What you need to do ▸
Where an entry holds an image, skip the image but reproduce the rest word for word.

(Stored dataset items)

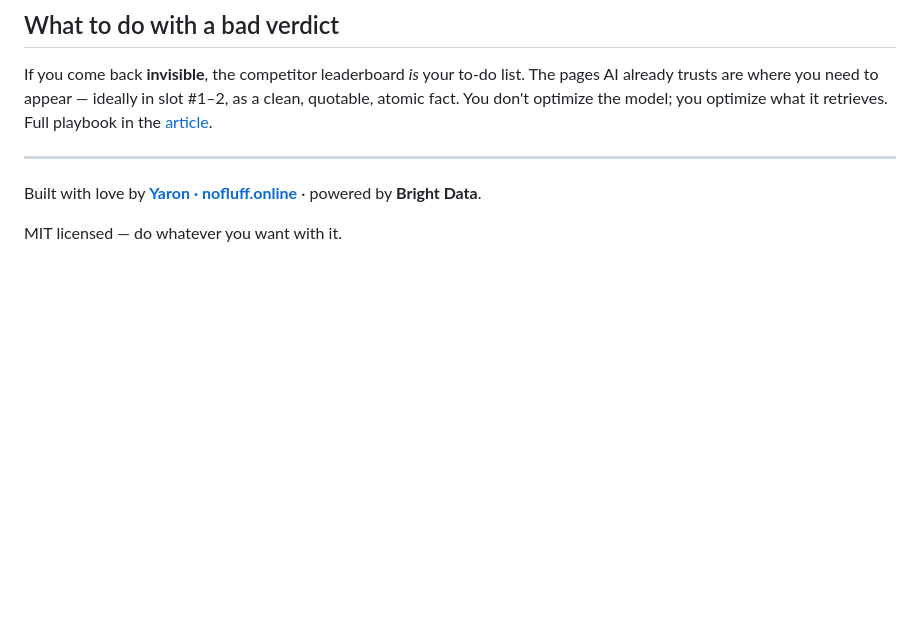
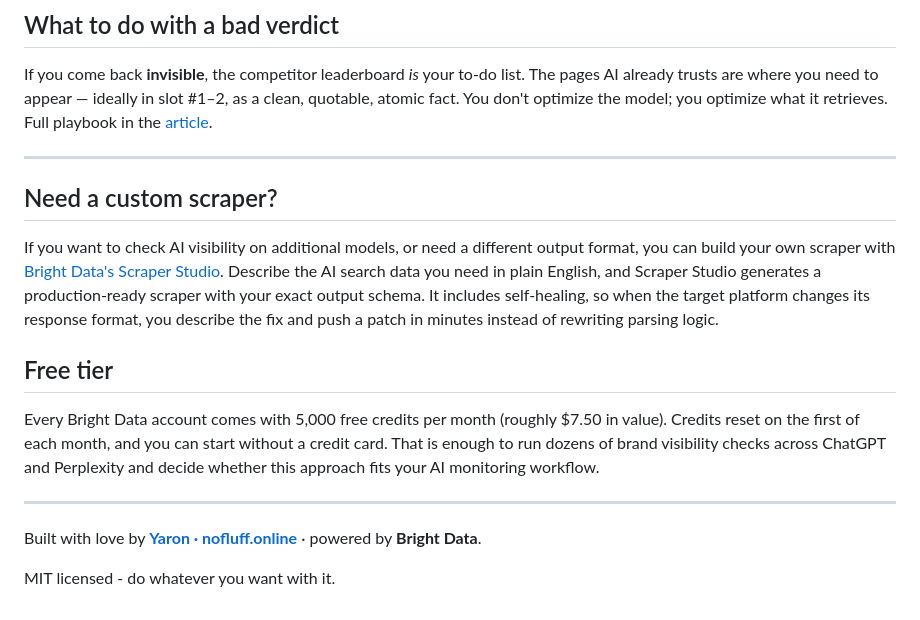
Before and after one commit to yaronbeen/invisible-to-ai, a Markdown page: README.md, the part around the change. GitHub-like rendering; blank space fills up the shorter version.

Commit message:
Add Scraper Studio section and free tier info to README

```diff
--- a/README.md
+++ b/README.md
@@ -171,6 +171,16 @@ what it retrieves. Full playbook in the
 
 ---
 
+## Need a custom scraper?
+
+If you want to check AI visibility on additional models, or need a different output format, you can build your own scraper with [Bright Data's Scraper Studio](https://brightdata.com/products/scraper-studio). Describe the AI search data you need in plain English, and Scraper Studio generates a production-ready scraper with your exact output schema. It includes self-healing, so when the target platform changes its response format, you describe the fix and push a patch in minutes instead of rewriting parsing logic.
+
+## Free tier
+
+Every Bright Data account comes with 5,000 free credits per month (roughly $7.50 in value). Credits reset on the first of each month, and you can start without a credit card. That is enough to run dozens of brand visibility checks across ChatGPT and Perplexity and decide whether this approach fits your AI monitoring workflow.
+
+---
+
 Built with love by **[Yaron · nofluff.online](https://nofluff.online)** · powered by **Bright Data**.
 
-MIT licensed — do whatever you want with it.
+MIT licensed - do whatever you want with it.
```
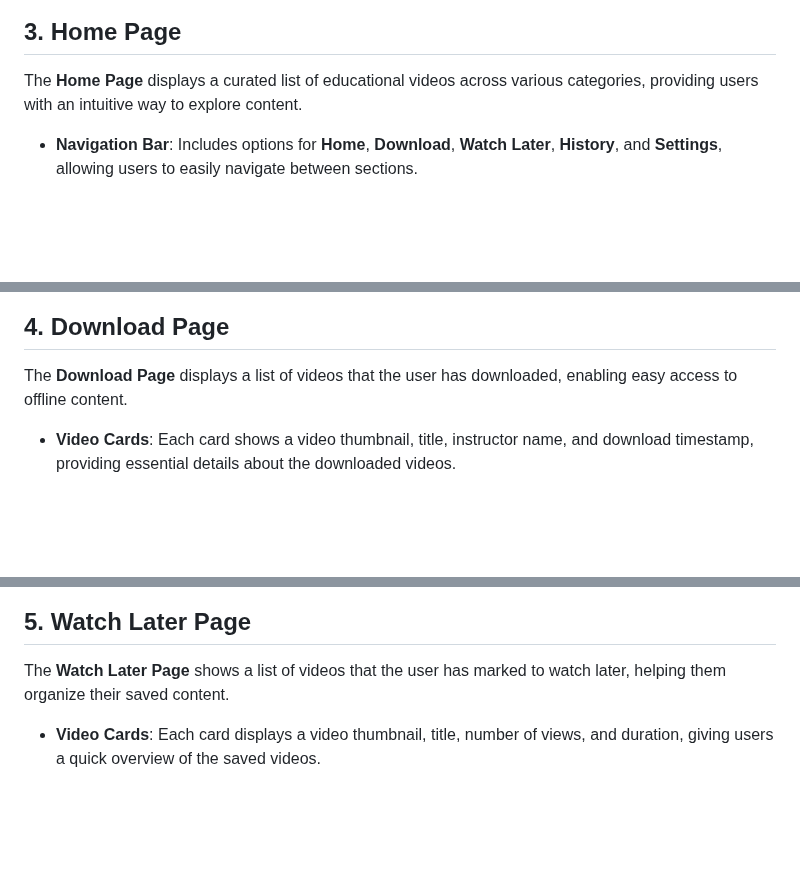
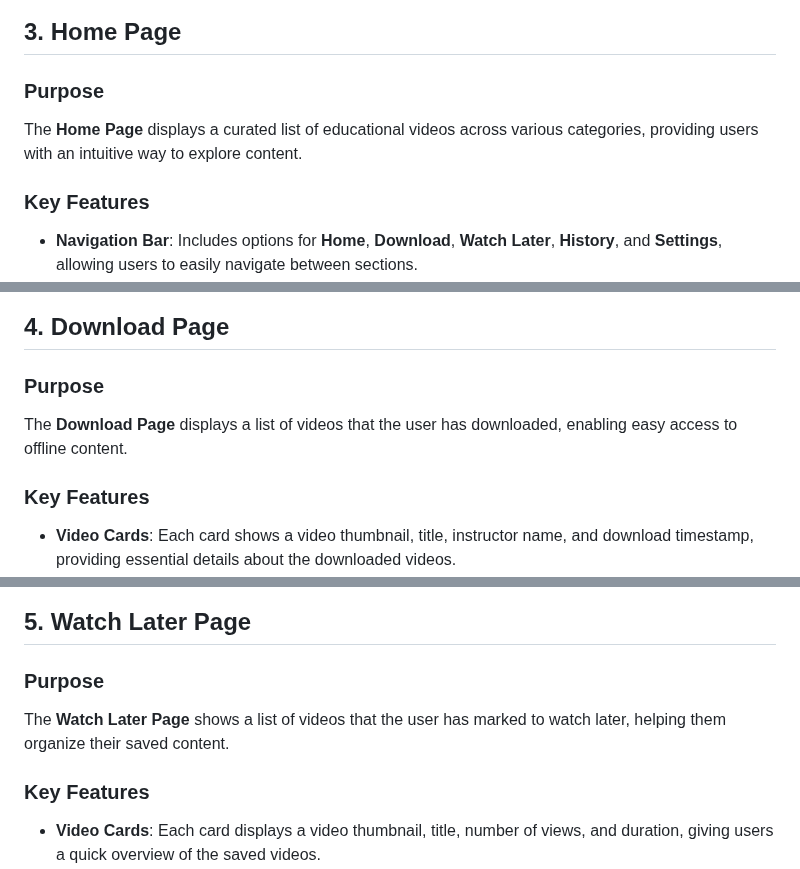
Before and after one commit to sohamcoder-2/EDUFLIX, a Markdown page: README.md, 3 parts joined by grey strips. GitHub-like rendering; blank space fills up the shorter version.

```diff
--- a/README.md
+++ b/README.md
@@ -29,7 +29,10 @@ The **Sign Up Page** allows new users to create an account on the platform.
 
 ## 3. Home Page
 
+### Purpose
 The **Home Page** displays a curated list of educational videos across various categories, providing users with an intuitive way to explore content.
+
+### Key Features
 - **Navigation Bar**: Includes options for **Home**, **Download**, **Watch Later**, **History**, and **Settings**, allowing users to easily navigate between sections.
 - **Video Cards**: Each card presents a video thumbnail, title, instructor name, number of views, duration, and a brief description, offering a comprehensive overview of the content.
 - **Category Tabs**: Filters enable users to view videos by categories such as **All**, **Popular**, **Mathematics**, **Automata Theory**, etc., enhancing discoverability.
@@ -41,7 +44,10 @@ The **Home Page** displays a curated list of educational videos across various c
 
 ## 4. Download Page
 
+### Purpose
 The **Download Page** displays a list of videos that the user has downloaded, enabling easy access to offline content.
+
+### Key Features
 - **Video Cards**: Each card shows a video thumbnail, title, instructor name, and download timestamp, providing essential details about the downloaded videos.
 - **Navigation Bar**: The navigation bar mirrors the **Home Page**, offering access to other sections like **Home**, **Download**, **Watch Later**, **History**, and **Settings**, ensuring consistent navigation.
 
@@ -49,7 +55,10 @@ The **Download Page** displays a list of videos that the user has downloaded, en
 
 ## 5. Watch Later Page
 
+### Purpose
 The **Watch Later Page** shows a list of videos that the user has marked to watch later, helping them organize their saved content.
+
+### Key Features
 - **Video Cards**: Each card displays a video thumbnail, title, number of views, and duration, giving users a quick overview of the saved videos.
 - **Clear All Button**: A button allows users to remove all videos from the "Watch Later" list, providing flexibility to manage their saved content.
 - **Navigation Bar**: The navigation bar is consistent with the **Home Page**, offering access to other sections like **Home**, **Download**, **Watch Later**, **History**, and **Settings**, ensuring a cohesive user experience.
```
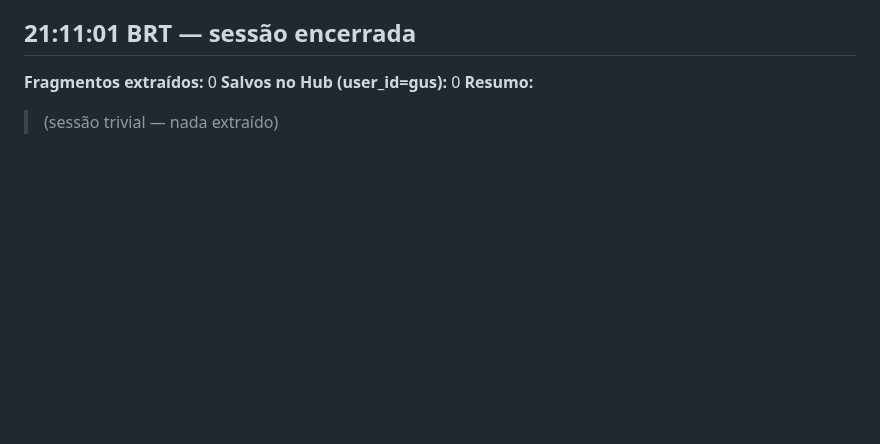
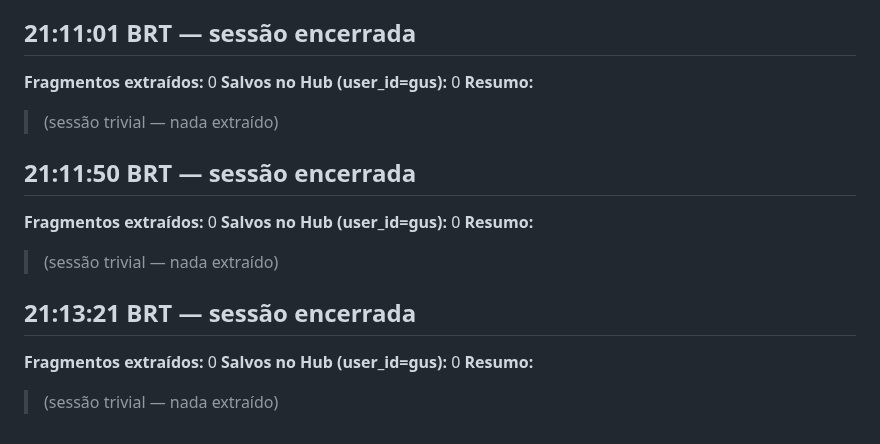
Before and after one commit to Gustpbbr/Gus, a Markdown page: _log/retro-engine-claude-code/2026-04-28.md, the part around the change. Rendered like a GitHub page; blank space fills up the shorter version.

Commit message:
log retro-engine: sessão trivial 28/04
https://claude.ai/code/session_0124NSRjyDvq2gPpK4F3yg9F

```diff
--- a/_log/retro-engine-claude-code/2026-04-28.md
+++ b/_log/retro-engine-claude-code/2026-04-28.md
@@ -388,3 +388,15 @@ tipo: log-retro-engine-claude-code
 **Salvos no Hub (user_id=gus):** 0
 **Resumo:**
 > (sessão trivial — nada extraído)
+
+## 21:11:50 BRT — sessão encerrada
+**Fragmentos extraídos:** 0
+**Salvos no Hub (user_id=gus):** 0
+**Resumo:**
+> (sessão trivial — nada extraído)
+
+## 21:13:21 BRT — sessão encerrada
+**Fragmentos extraídos:** 0
+**Salvos no Hub (user_id=gus):** 0
+**Resumo:**
+> (sessão trivial — nada extraído)
```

Task output ▸
Before and after one commit to yaronbeen/invisible-to-ai, a Markdown page: README.md, the part around the change. GitHub-like rendering; blank space fills up the shorter version.

Commit message:
Add Scraper Studio section and free tier info to README

```diff
--- a/README.md
+++ b/README.md
@@ -171,6 +171,16 @@ what it retrieves. Full playbook in the
 
 ---
 
+## Need a custom scraper?
+
+If you want to check AI visibility on additional models, or need a different output format, you can build your own scraper with [Bright Data's Scraper Studio](https://brightdata.com/products/scraper-studio). Describe the AI search data you need in plain English, and Scraper Studio generates a production-ready scraper with your exact output schema. It includes self-healing, so when the target platform changes its response format, you describe the fix and push a patch in minutes instead of rewriting parsing logic.
+
+## Free tier
+
+Every Bright Data account comes with 5,000 free credits per month (roughly $7.50 in value). Credits reset on the first of each month, and you can start without a credit card. That is enough to run dozens of brand visibility checks across ChatGPT and Perplexity and decide whether this approach fits your AI monitoring workflow.
+
+---
+
 Built with love by **[Yaron · nofluff.online](https://nofluff.online)** · powered by **Bright Data**.
 
-MIT licensed — do whatever you want with it.
+MIT licensed - do whatever you want with it.
```
Before and after one commit to sohamcoder-2/EDUFLIX, a Markdown page: README.md, 3 parts joined by grey strips. GitHub-like rendering; blank space fills up the shorter version.

```diff
--- a/README.md
+++ b/README.md
@@ -29,7 +29,10 @@ The **Sign Up Page** allows new users to create an account on the platform.
 
 ## 3. Home Page
 
+### Purpose
 The **Home Page** displays a curated list of educational videos across various categories, providing users with an intuitive way to explore content.
+
+### Key Features
 - **Navigation Bar**: Includes options for **Home**, **Download**, **Watch Later**, **History**, and **Settings**, allowing users to easily navigate between sections.
 - **Video Cards**: Each card presents a video thumbnail, title, instructor name, number of views, duration, and a brief description, offering a comprehensive overview of the content.
 - **Category Tabs**: Filters enable users to view videos by categories such as **All**, **Popular**, **Mathematics**, **Automata Theory**, etc., enhancing discoverability.
@@ -41,7 +44,10 @@ The **Home Page** displays a curated list of educational videos across various c
 
 ## 4. Download Page
 
+### Purpose
 The **Download Page** displays a list of videos that the user has downloaded, enabling easy access to offline content.
+
+### Key Features
 - **Video Cards**: Each card shows a video thumbnail, title, instructor name, and download timestamp, providing essential details about the downloaded videos.
 - **Navigation Bar**: The navigation bar mirrors the **Home Page**, offering access to other sections like **Home**, **Download**, **Watch Later**, **History**, and **Settings**, ensuring consistent navigation.
 
@@ -49,7 +55,10 @@ The **Download Page** displays a list of videos that the user has downloaded, en
 
 ## 5. Watch Later Page
 
+### Purpose
 The **Watch Later Page** shows a list of videos that the user has marked to watch later, helping them organize their saved content.
+
+### Key Features
 - **Video Cards**: Each card displays a video thumbnail, title, number of views, and duration, giving users a quick overview of the saved videos.
 - **Clear All Button**: A button allows users to remove all videos from the "Watch Later" list, providing flexibility to manage their saved content.
 - **Navigation Bar**: The navigation bar is consistent with the **Home Page**, offering access to other sections like **Home**, **Download**, **Watch Later**, **History**, and **Settings**, ensuring a cohesive user experience.
```
Before and after one commit to Gustpbbr/Gus, a Markdown page: _log/retro-engine-claude-code/2026-04-28.md, the part around the change. Rendered like a GitHub page; blank space fills up the shorter version.

Commit message:
log retro-engine: sessão trivial 28/04
https://claude.ai/code/session_0124NSRjyDvq2gPpK4F3yg9F

```diff
--- a/_log/retro-engine-claude-code/2026-04-28.md
+++ b/_log/retro-engine-claude-code/2026-04-28.md
@@ -388,3 +388,15 @@ tipo: log-retro-engine-claude-code
 **Salvos no Hub (user_id=gus):** 0
 **Resumo:**
 > (sessão trivial — nada extraído)
+
+## 21:11:50 BRT — sessão encerrada
+**Fragmentos extraídos:** 0
+**Salvos no Hub (user_id=gus):** 0
+**Resumo:**
+> (sessão trivial — nada extraído)
+
+## 21:13:21 BRT — sessão encerrada
+**Fragmentos extraídos:** 0
+**Salvos no Hub (user_id=gus):** 0
+**Resumo:**
+> (sessão trivial — nada extraído)
```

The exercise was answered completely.